I was fairly unaware of the ‘real’ issues of having a disability until I started to work with a disability charity. It is a shame that awareness is often limited to those who have friends or family with disabilities or those that work/are involved directly in this area. As you point out, the attitude of some people who work in sectors where this should be a consideration high on their agenda is unacceptable. Some people have the belief that those with disabilities need to make the effort to be ‘normal’ when it is society that disables people, not disabilities. Perhaps you could begin a database of venues that are exemplars of equality and this could be contributed to by other brides who have experience of searching for such venues? Your list might be a good place to start to categorise the venues.
I will do one or two articles where I write about venues with good access. hopefully people from other areas will then comment and tell us which venues they found to have really good access – because obviously, I can’t visit venues all over the country myself, and even with the London ones we looked at and will look at, we excluded certain categories of venues (like hotels, for example, as we wanted to have the place for ourselves), so my database is rather small and specific. But I do hope that maybe some kind of collaborative effort will make such a list possible.
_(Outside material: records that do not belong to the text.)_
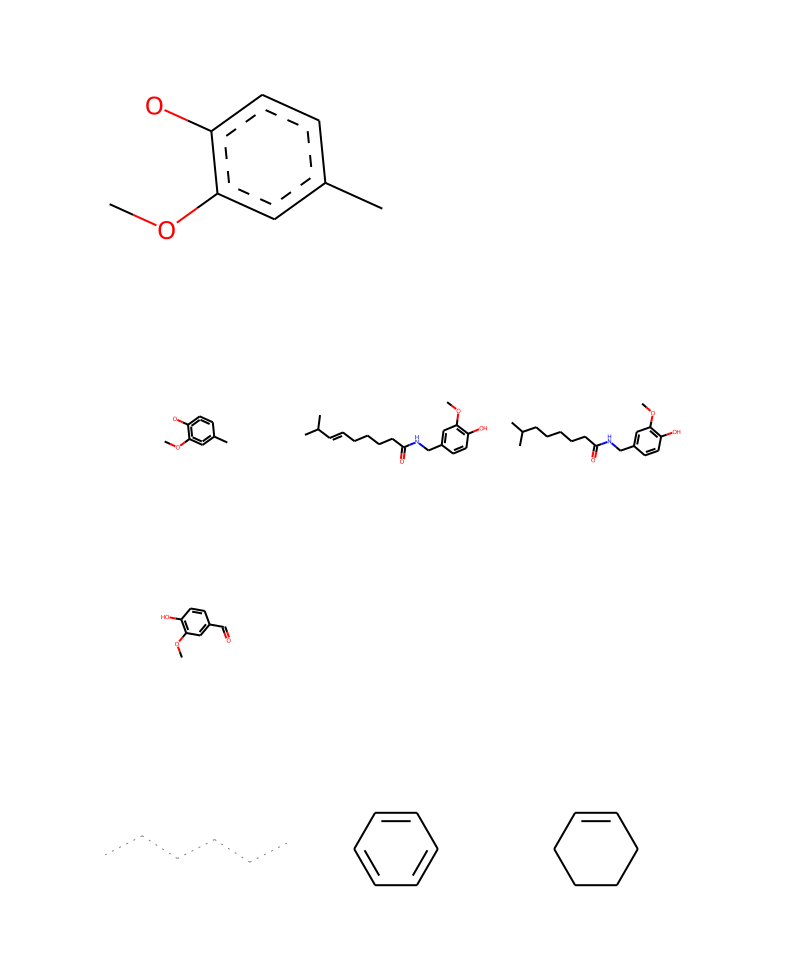
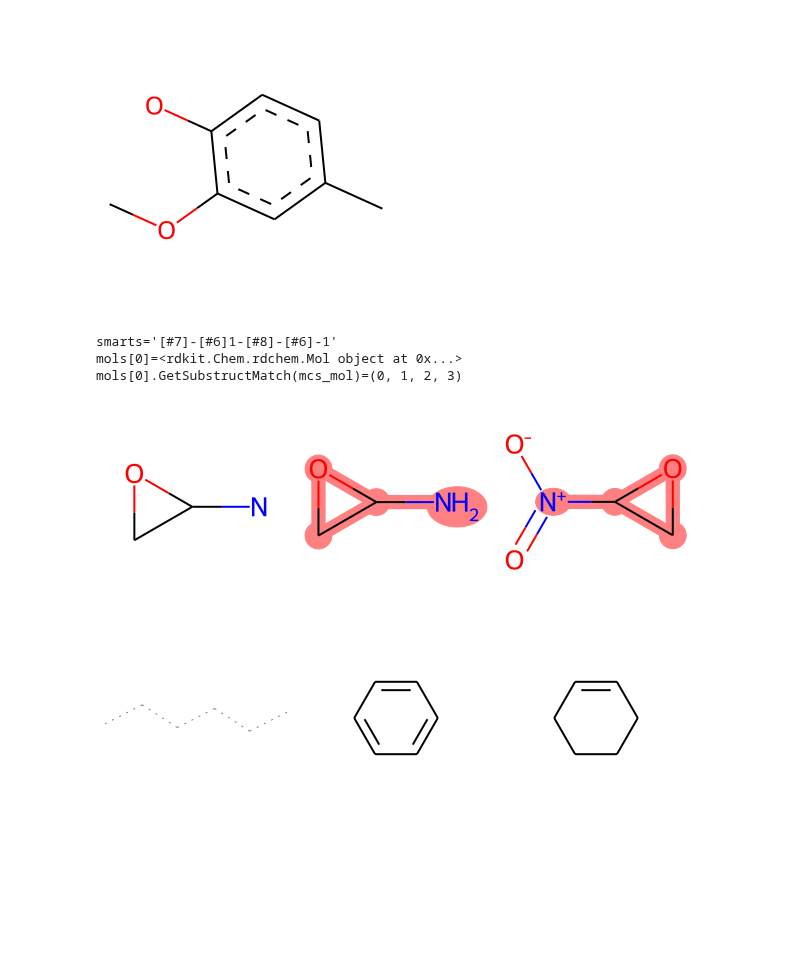
Before and after one commit to bertiewooster/RDKit-playing, a Jupyter notebook: tutorial_examples.ipynb, the cells around one changed output. Cells and saved outputs as stored; diff of their text form; code cells hidden in the pictures; blank space fills up the shorter version.

Commit message:
Highlight substructure match with SMARTS

```diff
--- a/tutorial_examples.ipynb
+++ b/tutorial_examples.ipynb
@@ -169,14 +169,25 @@ Draw.MolToImage(smart_mol)
 def SmilesMCStoImage(*smiles, **kwargs):
     mols = [Chem.MolFromSmiles(smile) for smile in smiles]
     res = rdFMCS.FindMCS(mols, **kwargs)
-    smart_mol = Chem.MolFromSmarts(res.smartsString)
+    mcs_mol = Chem.MolFromSmarts(res.smartsString)
+    smarts = res.smartsString
+    print(f"{smarts=}")
+    smart_mol = Chem.MolFromSmarts(smarts)
     # smarts = Draw.MolToImage(smart_mol)
     smarts_and_mols = [smart_mol] + mols
-    return Draw.MolsToGridImage(smarts_and_mols)
+    print(f"{mols[0]=}")
+    print(f"{mols[0].GetSubstructMatch(mcs_mol)=}")
+
+    matches = [""] + [mol.GetSubstructMatch(mcs_mol) for mol in mols]
+
+    return Draw.MolsToGridImage(smarts_and_mols, highlightAtomLists=matches)
-# %%
-SmilesMCStoImage("O=C(NCc1cc(OC)c(O)cc1)CCCC/C=C/C(C)C", "CC(C)CCCCCC(=O)NCC1=CC(=C(C=C1)O)OC", "c1(C=O)cc(OC)c(O)cc1")
-# %% [output]
-[figure, removed]
+# %%
+SmilesMCStoImage("NC1OC1", "C1OC1[N+](=O)[O-]")
+# %% [output]
+smarts='[#7]-[#6]1-[#8]-[#6]-1'
+mols[0]=<rdkit.Chem.rdchem.Mol object at 0x...>
+mols[0].GetSubstructMatch(mcs_mol)=(0, 1, 2, 3)
+[figure, added]
 # %%
 SmilesMCStoImage("c1ccccc1", "C1CCCC=C1")
 # %% [output]
```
I can’t wait to read the rest of your posts. I’ve had mobility issues since birth and only started using a wheelchair a few months ago. Strangely enough, since going into the wheelchair full time I actually feel less disabled as I’m not struggling to walk around anymore and I don’t get as tired as a result. Since getting together with my boyfriend a year and a half ago and since using the chair I can actually picture myself getting married without having to worry about things such as walking down the aisle or the first dance.
I can’t wait to hear more about your wedding as your plans progress. Congratulations 🙂
I have always wondered why sinks and mirrors in most disabled toilets are ‘non disabled’ height. Ladies and Gents in wheelchairs wish to check their appearance too!
a friend of mine was once told by a venue this was because the venue assumes that ‘disabled people don’t like to look at themselves’. true story.